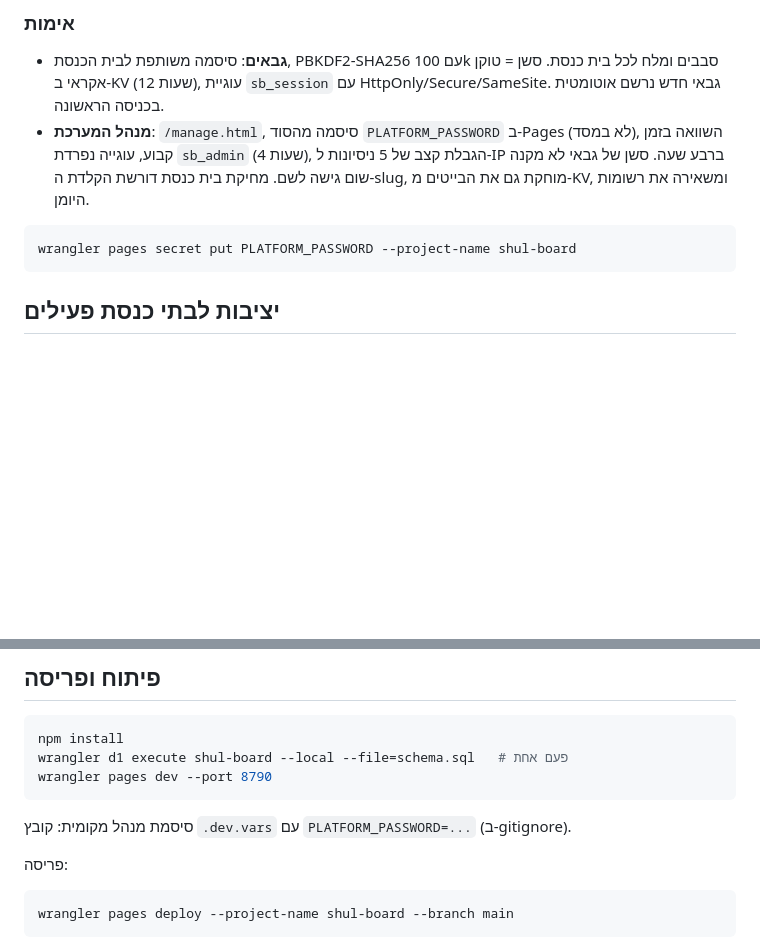
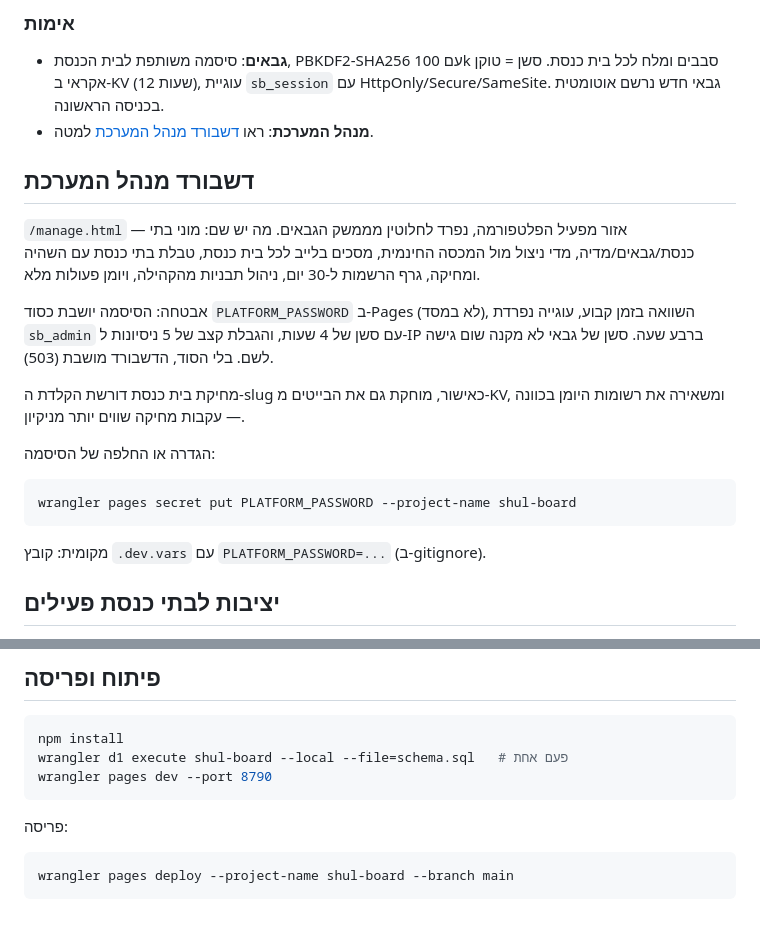
Before and after one commit to 613avi/shul-board, a Markdown page: DEVELOPMENT.md, 2 parts joined by grey strips. Drawn GitHub-style; blank space fills up the shorter version.

````diff
--- a/DEVELOPMENT.md
+++ b/DEVELOPMENT.md
@@ -54,14 +54,28 @@ schema.sql               סכימת D1
 - **גבאים**: סיסמה משותפת לבית הכנסת, PBKDF2-SHA256 עם 100k סבבים ומלח לכל בית כנסת.
   סשן = טוקן אקראי ב-KV (12 שעות), עוגיית `sb_session` עם HttpOnly/Secure/SameSite.
   גבאי חדש נרשם אוטומטית בכניסה הראשונה.
-- **מנהל המערכת**: `/manage.html`, סיסמה מהסוד `PLATFORM_PASSWORD` ב-Pages (לא במסד),
-  השוואה בזמן קבוע, עוגייה נפרדת `sb_admin` (4 שעות), הגבלת קצב של 5 ניסיונות ל-IP ברבע שעה.
-  סשן של גבאי לא מקנה שום גישה לשם. מחיקת בית כנסת דורשת הקלדת ה-slug, מוחקת גם את
-  הבייטים מ-KV, ומשאירה את רשומות היומן.
+- **מנהל המערכת**: ראו [דשבורד מנהל המערכת](#דשבורד-מנהל-המערכת) למטה.
+
+## דשבורד מנהל המערכת
+
+`/manage.html` — אזור מפעיל הפלטפורמה, נפרד לחלוטין מממשק הגבאים. מה יש שם: מוני
+בתי כנסת/גבאים/מדיה, מדי ניצול מול המכסה החינמית, מסכים בלייב לכל בית כנסת, טבלת
+בתי כנסת עם השהיה ומחיקה, גרף הרשמות ל-30 יום, ניהול תבניות מהקהילה, ויומן פעולות מלא.
+
+אבטחה: הסיסמה יושבת כסוד `PLATFORM_PASSWORD` ב-Pages (לא במסד), השוואה בזמן קבוע,
+עוגייה נפרדת `sb_admin` עם סשן של 4 שעות, והגבלת קצב של 5 ניסיונות ל-IP ברבע שעה.
+סשן של גבאי לא מקנה שום גישה לשם. בלי הסוד, הדשבורד מושבת (503).
+
+מחיקת בית כנסת דורשת הקלדת ה-slug כאישור, מוחקת גם את הבייטים מ-KV, ומשאירה את
+רשומות היומן בכוונה — עקבות מחיקה שווים יותר מניקיון.
+
+הגדרה או החלפה של הסיסמה:
 
 ```bash
 wrangler pages secret put PLATFORM_PASSWORD --project-name shul-board
 ```
+
+מקומית: קובץ `.dev.vars` עם `PLATFORM_PASSWORD=...` (ב-gitignore).
 
 ## יציבות לבתי כנסת פעילים
 
@@ -165,8 +179,6 @@ wrangler d1 execute shul-board --local --file=schema.sql   # פעם אחת
 wrangler pages dev --port 8790
 ```
 
-סיסמת מנהל מקומית: קובץ `.dev.vars` עם `PLATFORM_PASSWORD=...` (ב-gitignore).
-
 פריסה:
 
 ```bash
````
Also changed, not shown: README.md (+4 -5 lines).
========================================
Try it:
Exclude images and repeat all entries exactly.

Exercise output:
Before and after one commit to 613avi/shul-board, a Markdown page: DEVELOPMENT.md, 2 parts joined by grey strips. Drawn GitHub-style; blank space fills up the shorter version.

````diff
--- a/DEVELOPMENT.md
+++ b/DEVELOPMENT.md
@@ -54,14 +54,28 @@ schema.sql               סכימת D1
 - **גבאים**: סיסמה משותפת לבית הכנסת, PBKDF2-SHA256 עם 100k סבבים ומלח לכל בית כנסת.
   סשן = טוקן אקראי ב-KV (12 שעות), עוגיית `sb_session` עם HttpOnly/Secure/SameSite.
   גבאי חדש נרשם אוטומטית בכניסה הראשונה.
-- **מנהל המערכת**: `/manage.html`, סיסמה מהסוד `PLATFORM_PASSWORD` ב-Pages (לא במסד),
-  השוואה בזמן קבוע, עוגייה נפרדת `sb_admin` (4 שעות), הגבלת קצב של 5 ניסיונות ל-IP ברבע שעה.
-  סשן של גבאי לא מקנה שום גישה לשם. מחיקת בית כנסת דורשת הקלדת ה-slug, מוחקת גם את
-  הבייטים מ-KV, ומשאירה את רשומות היומן.
+- **מנהל המערכת**: ראו [דשבורד מנהל המערכת](#דשבורד-מנהל-המערכת) למטה.
+
+## דשבורד מנהל המערכת
+
+`/manage.html` — אזור מפעיל הפלטפורמה, נפרד לחלוטין מממשק הגבאים. מה יש שם: מוני
+בתי כנסת/גבאים/מדיה, מדי ניצול מול המכסה החינמית, מסכים בלייב לכל בית כנסת, טבלת
+בתי כנסת עם השהיה ומחיקה, גרף הרשמות ל-30 יום, ניהול תבניות מהקהילה, ויומן פעולות מלא.
+
+אבטחה: הסיסמה יושבת כסוד `PLATFORM_PASSWORD` ב-Pages (לא במסד), השוואה בזמן קבוע,
+עוגייה נפרדת `sb_admin` עם סשן של 4 שעות, והגבלת קצב של 5 ניסיונות ל-IP ברבע שעה.
+סשן של גבאי לא מקנה שום גישה לשם. בלי הסוד, הדשבורד מושבת (503).
+
+מחיקת בית כנסת דורשת הקלדת ה-slug כאישור, מוחקת גם את הבייטים מ-KV, ומשאירה את
+רשומות היומן בכוונה — עקבות מחיקה שווים יותר מניקיון.
+
+הגדרה או החלפה של הסיסמה:
 
 ```bash
 wrangler pages secret put PLATFORM_PASSWORD --project-name shul-board
 ```
+
+מקומית: קובץ `.dev.vars` עם `PLATFORM_PASSWORD=...` (ב-gitignore).
 
 ## יציבות לבתי כנסת פעילים
 
@@ -165,8 +179,6 @@ wrangler d1 execute shul-board --local --file=schema.sql   # פעם אחת
 wrangler pages dev --port 8790
 ```
 
-סיסמת מנהל מקומית: קובץ `.dev.vars` עם `PLATFORM_PASSWORD=...` (ב-gitignore).
-
 פריסה:
 
 ```bash
````
Also changed, not shown: README.md (+4 -5 lines).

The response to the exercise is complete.